Video Games

The Girlfriend’s Perspective- The Nintendo Switch

I advertise as “the girlfriend” because I don’t have any real, deep rooted interest in most technology, but the man of the house is a video game and electronics junkie who brings the work home, and home to work. I do not and will not advertise that I am in any way a gamer expert, I’m simply giving a different perspective of feedback on what I experience. I don’t always like what I watch, hear, or test, but there are those magic moments where we can all agree that ‘this is cool.’ The Switch was one of those products for me.
The 32 gigabyte Nintendo Switch hit the market in March of 2017, and my family still cannot get over it. The Switch is Nintendo’s answer to the hand-held and console mashup, where you can play the device in three separate manners, making it super versatile and approachable to all styles of player types. Like mainstream consoles, The Switch provides you with the option to play in-store purchased games, and an online play store where you can purchase and download digital copies of games and explore free games and demos that are promoted.

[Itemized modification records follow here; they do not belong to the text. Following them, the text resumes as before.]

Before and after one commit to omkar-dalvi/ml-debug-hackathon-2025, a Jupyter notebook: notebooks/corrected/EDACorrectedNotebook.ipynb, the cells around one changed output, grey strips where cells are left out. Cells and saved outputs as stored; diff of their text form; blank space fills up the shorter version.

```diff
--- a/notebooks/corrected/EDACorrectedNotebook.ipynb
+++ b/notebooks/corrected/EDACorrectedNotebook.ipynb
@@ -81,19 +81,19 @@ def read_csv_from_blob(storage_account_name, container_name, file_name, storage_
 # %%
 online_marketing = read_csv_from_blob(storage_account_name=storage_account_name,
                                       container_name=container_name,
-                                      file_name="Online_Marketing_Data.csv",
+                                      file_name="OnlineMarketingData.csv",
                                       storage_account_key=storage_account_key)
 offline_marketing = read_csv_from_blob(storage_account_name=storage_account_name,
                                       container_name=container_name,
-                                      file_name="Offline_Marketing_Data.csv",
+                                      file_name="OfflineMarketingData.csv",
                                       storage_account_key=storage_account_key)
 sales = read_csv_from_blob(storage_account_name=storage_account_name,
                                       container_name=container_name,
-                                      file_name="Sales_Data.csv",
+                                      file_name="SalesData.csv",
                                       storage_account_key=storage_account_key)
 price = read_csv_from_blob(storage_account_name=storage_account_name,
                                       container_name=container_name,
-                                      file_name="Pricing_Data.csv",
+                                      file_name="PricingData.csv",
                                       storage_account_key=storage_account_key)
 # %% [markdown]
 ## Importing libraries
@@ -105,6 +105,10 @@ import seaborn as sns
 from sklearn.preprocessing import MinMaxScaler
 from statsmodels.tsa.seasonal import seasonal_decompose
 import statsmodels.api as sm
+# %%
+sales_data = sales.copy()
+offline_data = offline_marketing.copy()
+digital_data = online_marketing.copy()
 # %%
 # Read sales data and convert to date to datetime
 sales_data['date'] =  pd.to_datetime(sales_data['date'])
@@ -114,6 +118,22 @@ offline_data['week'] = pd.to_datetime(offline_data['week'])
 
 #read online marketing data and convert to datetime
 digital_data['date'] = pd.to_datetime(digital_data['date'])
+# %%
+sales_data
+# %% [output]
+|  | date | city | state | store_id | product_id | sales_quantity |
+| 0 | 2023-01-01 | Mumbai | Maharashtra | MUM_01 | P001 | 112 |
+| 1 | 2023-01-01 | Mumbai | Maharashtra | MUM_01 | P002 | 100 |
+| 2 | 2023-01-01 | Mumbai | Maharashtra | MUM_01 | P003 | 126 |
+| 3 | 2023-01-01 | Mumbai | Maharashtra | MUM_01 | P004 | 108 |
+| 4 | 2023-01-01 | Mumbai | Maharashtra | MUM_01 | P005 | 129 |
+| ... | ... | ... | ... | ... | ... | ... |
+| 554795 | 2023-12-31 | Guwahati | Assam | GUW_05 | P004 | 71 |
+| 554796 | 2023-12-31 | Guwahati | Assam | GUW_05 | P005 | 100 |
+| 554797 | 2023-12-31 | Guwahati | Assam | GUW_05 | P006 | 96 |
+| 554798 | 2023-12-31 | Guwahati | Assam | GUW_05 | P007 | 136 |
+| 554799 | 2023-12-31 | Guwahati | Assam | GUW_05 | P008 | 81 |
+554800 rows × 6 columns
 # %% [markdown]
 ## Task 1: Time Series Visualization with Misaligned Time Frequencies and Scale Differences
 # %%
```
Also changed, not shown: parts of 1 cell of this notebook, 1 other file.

The mechanics of the device is the basic screen with two side panels (called joy-cons) of buttons, as most other hand-held devices; however, the panels are removable by sliding them off. By pulling off the paper-thin kickstand that is attached to the back of the screen, the player can now watch the game in a free-standing position, while playing with one colored panel per hand (the joy-cons come in black, neon red, and neon blue). The third option is to simply detach the joy-cons, and slide them onto a separate skeleton remote, giving the player the ability to watch their screen and play using a close-to-proper controller. I don’t recommend the third option of using the joy-cons in the skeleton remote unless the player has small hands. When put together, the controller is a smaller than normal size, and if you’ve got big hands or long fingers, they may overlap in the back of the remote, and can be uncomfortable for certain games. The matter can only be left up to taste and personal comfortability.
So far, we’ve been able to enjoy The Legend of Zelda, Breath of the Wild, and the amiibos that come for the game. The Switch has several games that give the option to use their console accessory, the amiibo; it’s a small figurine, normally each game has several different characters that each would have their own amiibo. Their effect in the actual game vary, but as an example, in Legend of Zelda, the Wolf Link amiibo when pressed down on the joy stick of the joy-con will introduce a wolf to battle with your character. Other character amiibos may give your character health, food, or other fun possibilities. The drawback of the love for the amiibo is the use of generator is limited to a certain number of uses per day.

The quality of the games is just as wonderful as Nintendo has ever made games. Zelda has been great, Super Mario Odyssey has been great, but we find our store-purchase interests pretty much end here, and wander into the play store for the short demos or free games available. I am hopeful for the 2019 releases for Yoshi, where the nostalgic little dino gets his first stand-alone game on Switch. I’m looking forward to the core Pokemon game, but it doesn’t have a solid release date yet. I’m looking at you, November. The prices of Switch games vary but stay within the typical video game range of $40-60 on average. The console itself is around $300 depending on the variation the player is choosing (sometimes you can purchase packages at a discounted price).
Would I purchase the Nintendo Switch? Yes, and I have, and if my son were to ask me, I would probably buy one for him as well. The battery life is about 15 hours, it’s great for car rides, I can download and watch Hulu if I’m tired of focusing on the game, and it works as a fantastic paperweight while writing or paying your bills by an open window… It takes epic screenshots and has 4GB of memory capacity, it comes with its own docking station and USB cord. Purchase of badass case sold separately. Enjoy it.